[Structured diff data]
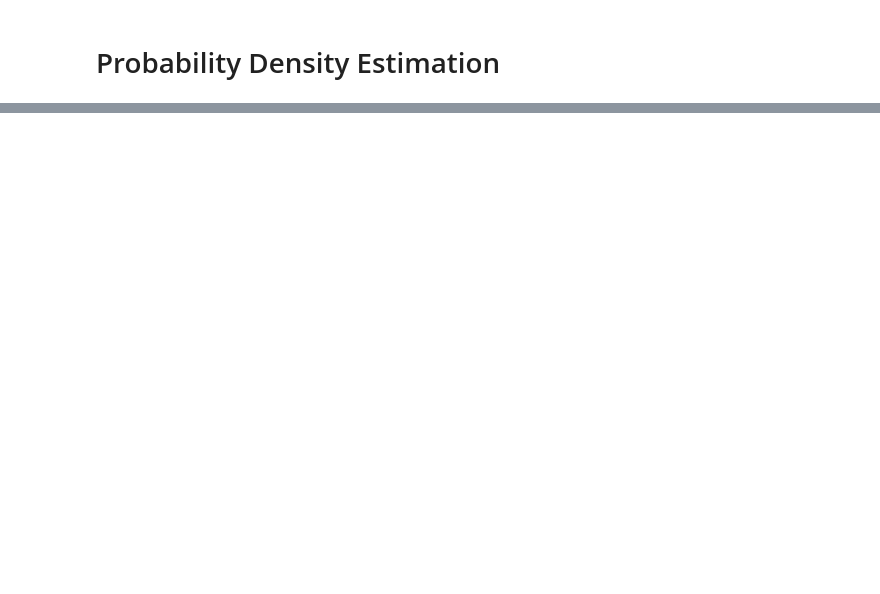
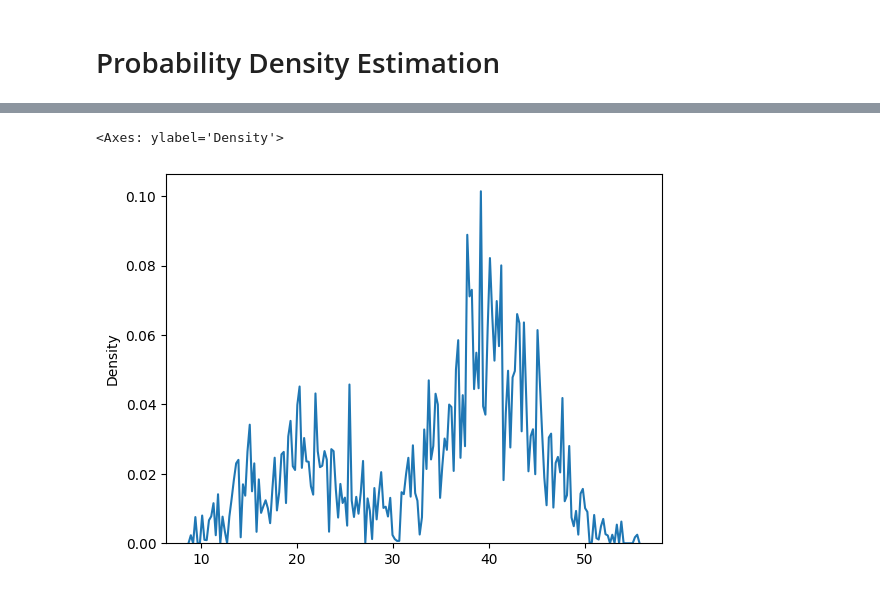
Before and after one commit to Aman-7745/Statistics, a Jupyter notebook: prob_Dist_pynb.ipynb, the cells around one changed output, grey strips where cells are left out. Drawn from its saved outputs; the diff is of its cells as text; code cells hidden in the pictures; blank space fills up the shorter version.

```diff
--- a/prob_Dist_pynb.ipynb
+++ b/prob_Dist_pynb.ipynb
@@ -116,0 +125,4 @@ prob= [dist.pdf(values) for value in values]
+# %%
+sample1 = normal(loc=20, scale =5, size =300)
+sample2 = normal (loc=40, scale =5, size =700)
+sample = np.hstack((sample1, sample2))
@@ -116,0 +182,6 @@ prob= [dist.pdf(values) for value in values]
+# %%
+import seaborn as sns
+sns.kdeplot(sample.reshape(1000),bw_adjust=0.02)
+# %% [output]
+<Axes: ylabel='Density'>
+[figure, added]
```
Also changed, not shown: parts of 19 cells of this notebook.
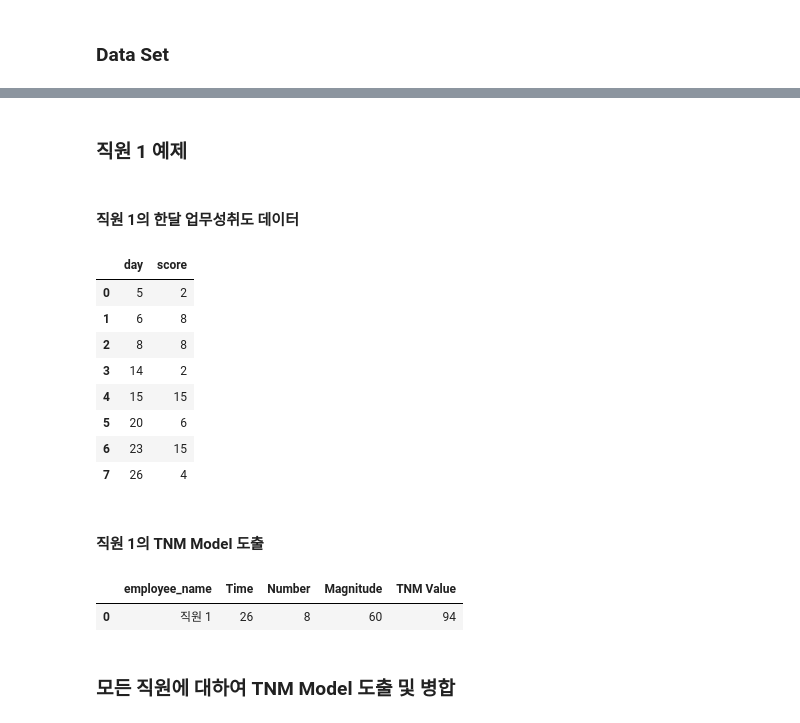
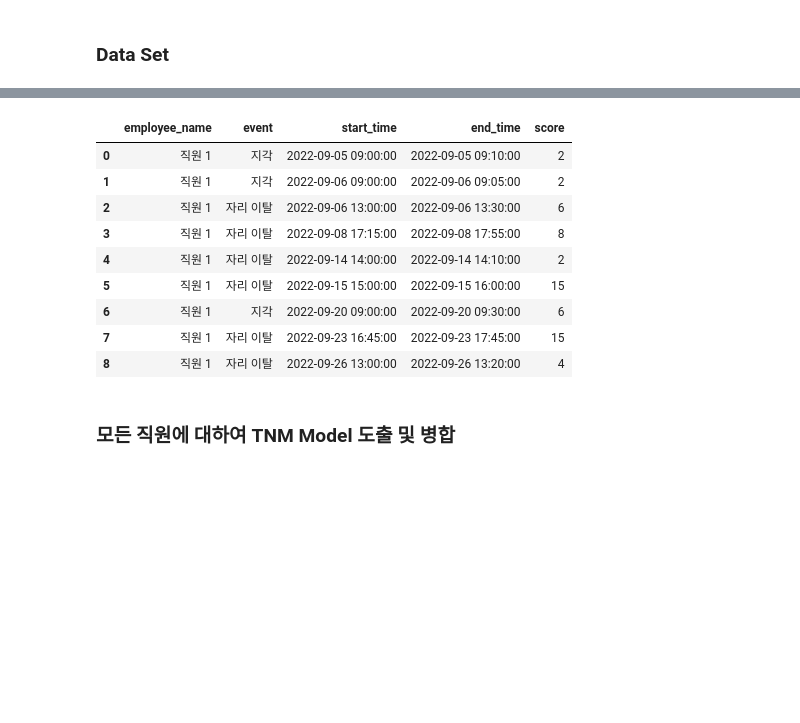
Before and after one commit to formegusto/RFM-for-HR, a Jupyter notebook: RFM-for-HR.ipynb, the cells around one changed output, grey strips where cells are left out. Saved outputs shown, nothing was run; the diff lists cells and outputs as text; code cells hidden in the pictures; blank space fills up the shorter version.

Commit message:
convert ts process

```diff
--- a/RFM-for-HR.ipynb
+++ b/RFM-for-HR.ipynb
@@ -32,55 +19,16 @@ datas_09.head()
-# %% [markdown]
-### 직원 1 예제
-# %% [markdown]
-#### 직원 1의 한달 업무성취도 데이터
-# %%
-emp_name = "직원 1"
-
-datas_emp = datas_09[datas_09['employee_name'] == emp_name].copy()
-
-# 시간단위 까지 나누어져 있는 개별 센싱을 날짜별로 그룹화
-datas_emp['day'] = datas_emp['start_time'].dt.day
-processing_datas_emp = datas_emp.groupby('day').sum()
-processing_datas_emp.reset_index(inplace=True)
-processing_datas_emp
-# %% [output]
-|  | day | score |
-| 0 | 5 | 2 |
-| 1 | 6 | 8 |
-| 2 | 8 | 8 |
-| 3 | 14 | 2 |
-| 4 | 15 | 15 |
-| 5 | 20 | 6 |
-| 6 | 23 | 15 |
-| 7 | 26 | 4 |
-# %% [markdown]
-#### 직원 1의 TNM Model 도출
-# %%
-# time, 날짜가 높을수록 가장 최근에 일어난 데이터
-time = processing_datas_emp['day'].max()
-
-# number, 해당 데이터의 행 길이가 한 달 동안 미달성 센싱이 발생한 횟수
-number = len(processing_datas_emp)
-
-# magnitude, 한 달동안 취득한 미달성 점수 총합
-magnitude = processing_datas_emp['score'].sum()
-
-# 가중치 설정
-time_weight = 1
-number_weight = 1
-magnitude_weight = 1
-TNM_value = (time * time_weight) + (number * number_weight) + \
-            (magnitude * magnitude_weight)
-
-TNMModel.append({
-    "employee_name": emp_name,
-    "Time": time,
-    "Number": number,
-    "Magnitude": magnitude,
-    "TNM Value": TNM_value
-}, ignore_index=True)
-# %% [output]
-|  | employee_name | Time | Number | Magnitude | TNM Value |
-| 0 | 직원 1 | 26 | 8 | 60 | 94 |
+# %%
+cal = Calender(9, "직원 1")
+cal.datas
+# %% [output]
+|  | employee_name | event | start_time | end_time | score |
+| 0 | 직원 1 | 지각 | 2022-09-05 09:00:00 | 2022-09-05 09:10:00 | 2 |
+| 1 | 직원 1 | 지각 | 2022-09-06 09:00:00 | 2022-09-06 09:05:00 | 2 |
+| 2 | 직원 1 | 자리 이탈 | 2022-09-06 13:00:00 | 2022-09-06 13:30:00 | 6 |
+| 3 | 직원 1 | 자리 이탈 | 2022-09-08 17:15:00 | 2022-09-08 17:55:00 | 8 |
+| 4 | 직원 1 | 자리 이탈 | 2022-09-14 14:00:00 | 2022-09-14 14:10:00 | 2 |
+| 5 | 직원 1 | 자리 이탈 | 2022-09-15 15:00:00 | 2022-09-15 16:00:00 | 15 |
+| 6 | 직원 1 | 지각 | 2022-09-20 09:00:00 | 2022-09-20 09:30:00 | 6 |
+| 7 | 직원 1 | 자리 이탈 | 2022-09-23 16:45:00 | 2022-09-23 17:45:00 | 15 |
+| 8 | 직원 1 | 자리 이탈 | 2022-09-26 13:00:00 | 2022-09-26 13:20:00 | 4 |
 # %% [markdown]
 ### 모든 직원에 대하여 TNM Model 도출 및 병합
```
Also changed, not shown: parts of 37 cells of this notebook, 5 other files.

...

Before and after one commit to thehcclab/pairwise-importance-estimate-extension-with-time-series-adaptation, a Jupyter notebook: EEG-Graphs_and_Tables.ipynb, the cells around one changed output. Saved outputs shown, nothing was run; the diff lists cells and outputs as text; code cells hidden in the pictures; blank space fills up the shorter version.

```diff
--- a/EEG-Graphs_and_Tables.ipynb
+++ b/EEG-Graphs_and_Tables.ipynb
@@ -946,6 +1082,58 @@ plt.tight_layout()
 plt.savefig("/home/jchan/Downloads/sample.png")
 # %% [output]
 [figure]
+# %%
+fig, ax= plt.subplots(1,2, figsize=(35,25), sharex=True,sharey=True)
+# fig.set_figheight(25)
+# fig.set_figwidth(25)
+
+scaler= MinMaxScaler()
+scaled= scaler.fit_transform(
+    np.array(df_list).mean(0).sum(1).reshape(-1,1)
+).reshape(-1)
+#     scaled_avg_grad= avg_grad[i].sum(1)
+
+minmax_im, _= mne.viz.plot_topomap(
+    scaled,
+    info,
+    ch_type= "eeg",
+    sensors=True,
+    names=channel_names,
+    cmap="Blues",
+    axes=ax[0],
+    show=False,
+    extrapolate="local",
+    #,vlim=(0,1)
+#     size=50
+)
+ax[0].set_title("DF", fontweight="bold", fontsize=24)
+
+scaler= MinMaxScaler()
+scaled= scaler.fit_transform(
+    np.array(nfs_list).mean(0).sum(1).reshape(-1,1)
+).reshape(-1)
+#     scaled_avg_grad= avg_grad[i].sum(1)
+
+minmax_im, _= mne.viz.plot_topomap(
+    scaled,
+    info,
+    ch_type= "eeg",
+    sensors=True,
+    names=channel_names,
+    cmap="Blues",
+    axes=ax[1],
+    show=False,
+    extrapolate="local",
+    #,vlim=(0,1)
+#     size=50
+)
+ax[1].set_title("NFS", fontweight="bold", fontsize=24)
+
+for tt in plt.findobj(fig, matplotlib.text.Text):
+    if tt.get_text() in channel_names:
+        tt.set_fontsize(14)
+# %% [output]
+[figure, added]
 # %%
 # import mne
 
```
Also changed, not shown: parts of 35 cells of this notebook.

--

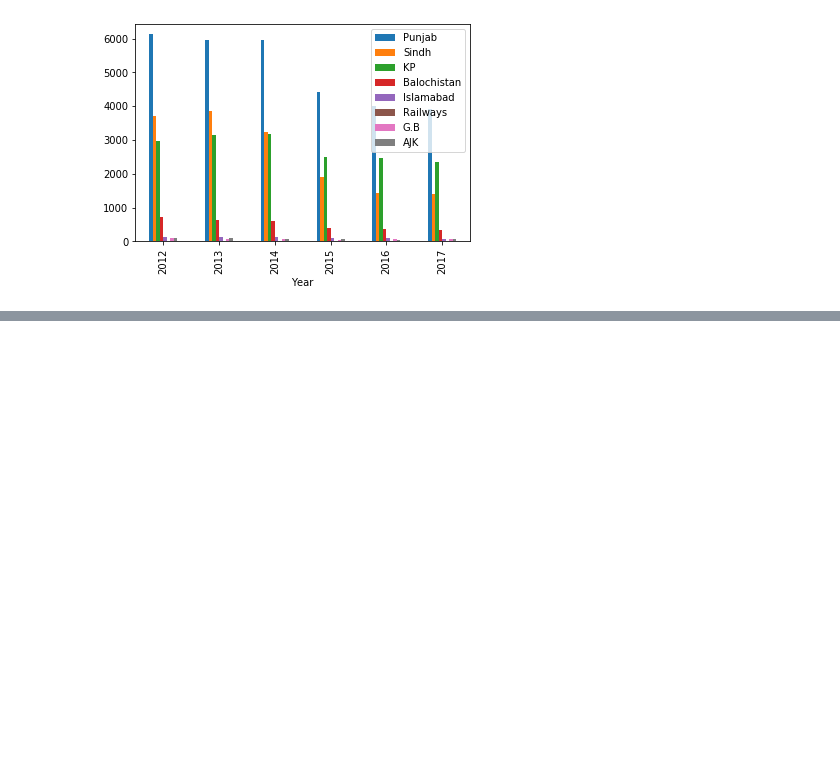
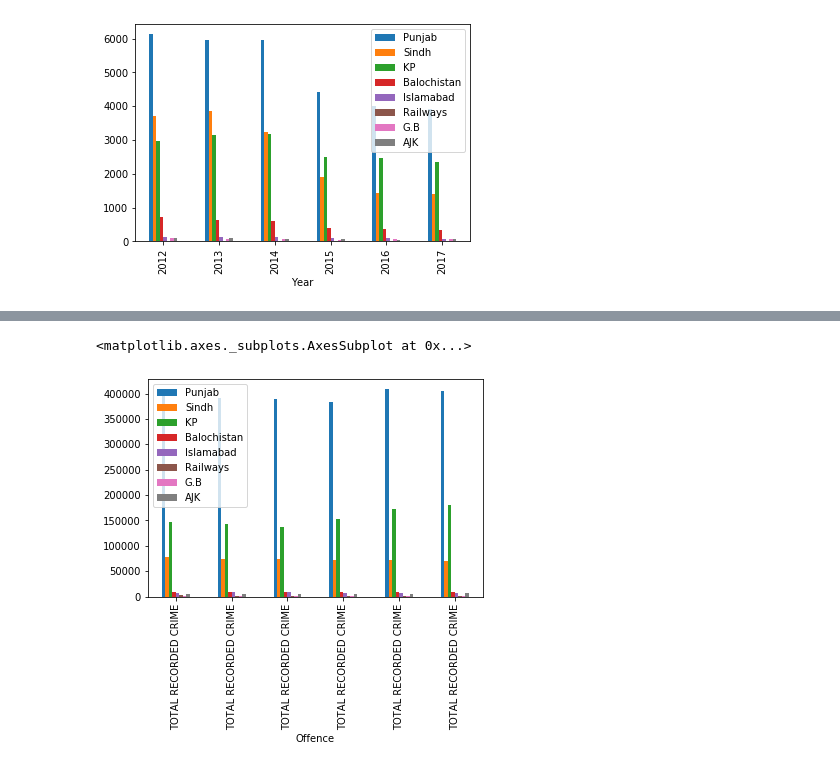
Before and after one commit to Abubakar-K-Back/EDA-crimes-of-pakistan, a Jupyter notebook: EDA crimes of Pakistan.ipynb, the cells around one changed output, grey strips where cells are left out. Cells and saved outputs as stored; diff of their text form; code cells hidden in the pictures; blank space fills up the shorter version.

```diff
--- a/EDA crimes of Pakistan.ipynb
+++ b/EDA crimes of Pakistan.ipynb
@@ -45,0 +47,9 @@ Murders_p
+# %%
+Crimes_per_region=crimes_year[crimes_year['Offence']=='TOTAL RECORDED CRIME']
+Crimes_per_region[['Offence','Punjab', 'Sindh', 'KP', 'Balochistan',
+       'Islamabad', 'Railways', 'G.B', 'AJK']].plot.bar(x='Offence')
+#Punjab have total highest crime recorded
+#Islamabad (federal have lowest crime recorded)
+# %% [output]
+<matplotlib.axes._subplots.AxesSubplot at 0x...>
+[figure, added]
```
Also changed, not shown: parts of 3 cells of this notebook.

Exercise prompt:
Scan the data above and report each line in which "True" is present.

Response for this exercise:
-processing_datas_emp.reset_index(inplace=True)
-}, ignore_index=True)
+fig, ax= plt.subplots(1,2, figsize=(35,25), sharex=True,sharey=True)
+    sensors=True,
+    sensors=True,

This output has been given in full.